Subscribe to health news headlines email updates.
WEDNESDAY, Jan. 16 (HealthDay News) -- People who go outdoors in several regions of the United States may have something else to worry about. Scientists report that there's another troublesome germ hiding in the deer tick that already harbors the Lyme disease bacterium.
There are indications that the germ infects a few thousand Americans a year, potentially causing flu-like symptoms such as fever. In one newly reported case, a woman with existing medical problems appeared to have brain swelling and dementia caused by an infection.
It is not clear, however, how serious of a threat may be posed by the germ. For the moment, Lyme disease appears to be much more prevalent. And four other germs that affect humans lurk in deer ticks.
Still, scientists say the germ is cause for concern. "This would not be commonly picked up by any of the current tests for Lyme disease," said Victor Berardi, co-author of one of two reports about the germ in the Jan. 17 issue of the New England Journal of Medicine.
The bacterium in question is Borrelia miyamotoi and is found on deer ticks (also known as blacklegged ticks) in parts of the country where Lyme disease is prevalent. In 2011, Russian researchers reported that people there were infected by the bacterium, and the new reports have found that it has infected people in the United States as well.

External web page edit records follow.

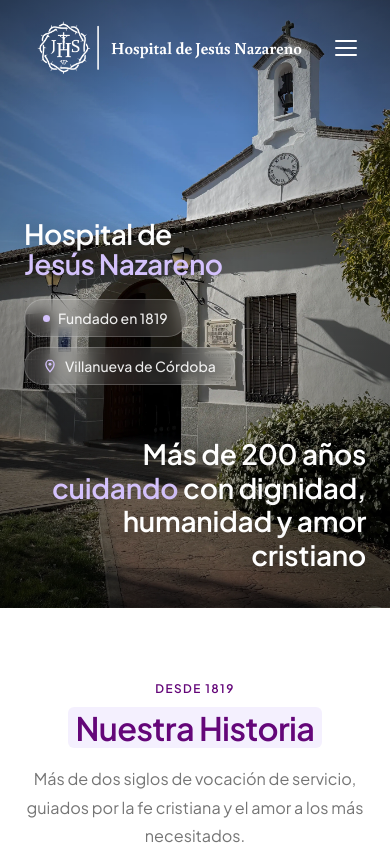
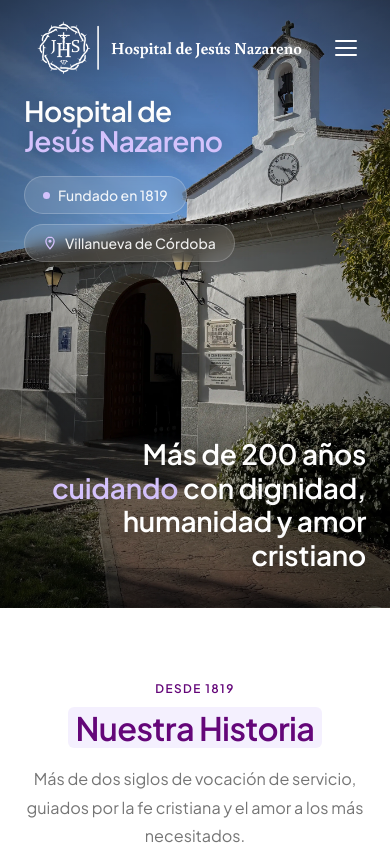
Before and after one commit to reyesfr24/web-hospital-jesus-nazareno, a React (Vite) app: page / in a window 390 px wide. Shown: the top 845 px of the page. Built offline with nearby package versions, Linux system fonts and the light colour scheme; a web font is replaced by a local one.

Commit message:
Pruebas version movil

```diff
--- a/src/components/Hero.tsx
+++ b/src/components/Hero.tsx
@@ -34,7 +34,7 @@
       <div className="relative z-10 flex flex-col justify-end flex-1 px-[clamp(24px,4vw,48px)] min-h-[72vh] md:min-h-screen">
 
         {/* Grid 2 columnas */}
-        <div className="grid grid-cols-1 md:grid-cols-2 md:flex-1 items-stretch pt-[116px] gap-6 md:gap-10">
+        <div className="grid grid-cols-1 grid-rows-[auto_1fr] md:grid-cols-2 md:grid-rows-1 flex-1 items-stretch pt-[96px] md:pt-[116px] gap-6 md:gap-10">
 
           {/* Columna izquierda: badges + H1 arriba (en escritorio), CTAs abajo */}
           <div className="flex flex-col">
```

"We've known about this bacterium for a long time -- at least 10 years," said Sam Telford III, a professor of infectious disease at Tufts University in Medford, Mass., who co-authored the report with Berardi. "It's been under our nose all this time, and a lot of us just ignored it until there was this case report."
For the most part, Lyme disease infections occur in northeastern states, Wisconsin and Minnesota, and northern California. The germs are spread by ticks that bite the skin and remain there for a day or more.
In the U.S. case, an 80-year-old woman who lived on a farm in New Jersey was infected by the Borrelia miyamotoi germ. She suffered from non-Hodgkin lymphoma (which disrupts the immune system) and developed what appeared to be signs of dementia. She recovered after taking penicillin, and scientists later confirmed that she had been infected with the bacterium and may have developed swelling in the brain and brain lining as a result.
Researchers warned that the germ could be responsible for apparent cases of dementia in older people, especially those who suffer from conditions such as AIDS, which weaken the immune system. The germ also appears to cause fever, headache, chills and sweats, among other symptoms.
So how common might infection with the germ be?
Another new report in the journal found signs of B. miyamotoi infection in blood tests taken from people in New York and New England between 1990 and 2010. They were treated with the antibiotics doxycycline and amoxicillin, which are cheap and unlikely to have serious side effects, said lead author Dr. Peter Krause, a senior research scientist at the Yale School of Public Health in New Haven, Conn.
He estimates that 4,000 to 5,000 cases of the disease may appear in the United States each year, compared with 30,000 of Lyme disease.
There is no test for the germ yet, but researchers are working on one. It should cost about $100, said Berardi, who also is an associate director of laboratory science at Imugen, a Norwood, Mass., company that develops medical tests.
For more about Lyme disease, try the U.S. National Library of Medicine.